My own North Shore Christmas tree tradition goes back much further than this. From the family cabin in Little Marais, it's a quarter-mile hike through the birch woods to the old pioneer field at Granny's Beach. Over the decades, spruce trees have grown in to slowly cover the old field. Because they had grown in the open, the trees were fuller and greener than any conifer we'd find in among the birches. Still, the best of these trees was as spindly and awkward as the last tree left on any commercial tree lot.
Family tradition also dictated that any tree that gets taken has to free up another tree to grow. That's an early lesson in sustainable forestry, I guess, but it also ensured that every tree was at least a little lopsided.
I remember back before we found Herb's lot when I brought both boys out to the field to find a tree. The younger one was in the backpack, the older holding my hand and walking alongside. Coming back through the birch woods with our scraggly spruce tree, the older one got tired and I ended up carrying him in one arm, dragging the tree with my other arm, and still carried the younger one on my back.
Herb's trees are full and rounded and nearly perfect. I'm good with that; I like how our trees fill up the room.
What I'm not good with, quite yet, is losing my boys. Sports and sick bugs be darned, I've got a tradition to fulfill.
Duluth is a city on a hill...a sometimes very steep hill. What would it be like to strap on downhill skis and swoosh down to Lake Superior?

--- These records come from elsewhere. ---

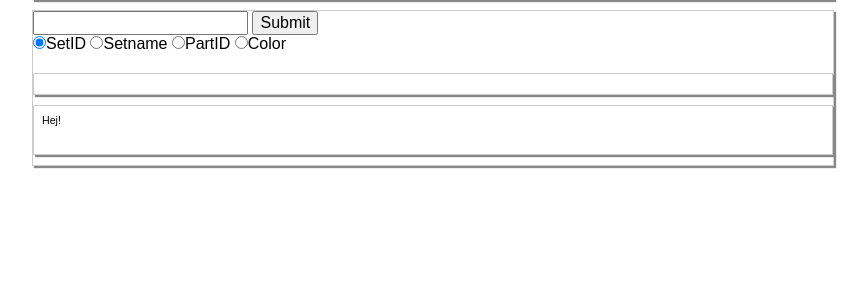
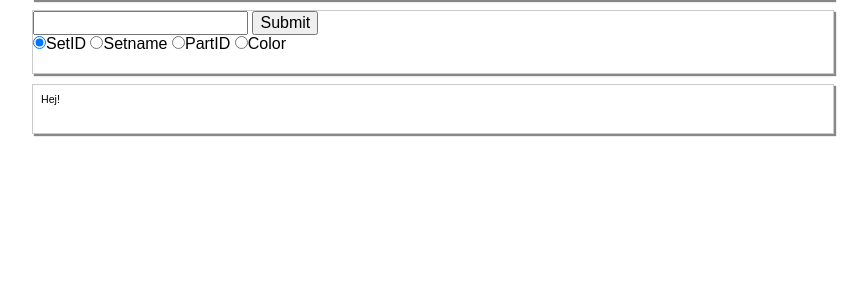
Before and after one commit to Porraryd/LegoEP, a PHP site: page /index.php in a window 1280 px wide. Shown: the part 110-410 px from the top of the page, without its empty margins (207-1075 px from the left). Run offline with PHP 8.4, Linux system fonts and the light colour scheme.

Commit message:
layout fix

```diff
--- a/index.php
+++ b/index.php
@@ -1,8 +1,10 @@
 <?php
 include "templates/header.php";
-include "php/form.php";
 ?>
 			<main class="wrapper">
+			<?php
+			include "php/form.php";
+			?>
 				<div class="row cf">
 
 				</div>
--- a/php/form.php
+++ b/php/form.php
@@ -1,6 +1,5 @@
 
-			<div class="wrapper">
-				<div class="row cf">
+
 					<form action="resultat.php" method="post">
 
 						<input type="text" name="search">
@@ -9,5 +8,4 @@
 						<input type="radio" name="type" value="Setname" autocomplete="off">Setname
 						<input type="radio" name="type" value="PartID" autocomplete="off">PartID
 						<input type="radio" name="type" value="Colorname" autocomplete="off">Color
-				</form>
-			</div>
+					</form>
--- a/resultat.php
+++ b/resultat.php
@@ -1,8 +1,10 @@
 <?php
 include "templates/header.php";
+?>
+	<main class="wrapper">
+		<?php
 		include "php/form.php";
 		?>
-			<main class="wrapper">
 		<div class="row cf">
 				<?php
 				include 'php/db_connect.php';
```
Lines whose indentation alone changed are shown as unchanged.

This video was shot in British Columbia, but about half the scenes could totally be in Duluth's Central Hillside neighborhood. I loved the barking dog and the old guy with the bike trailer.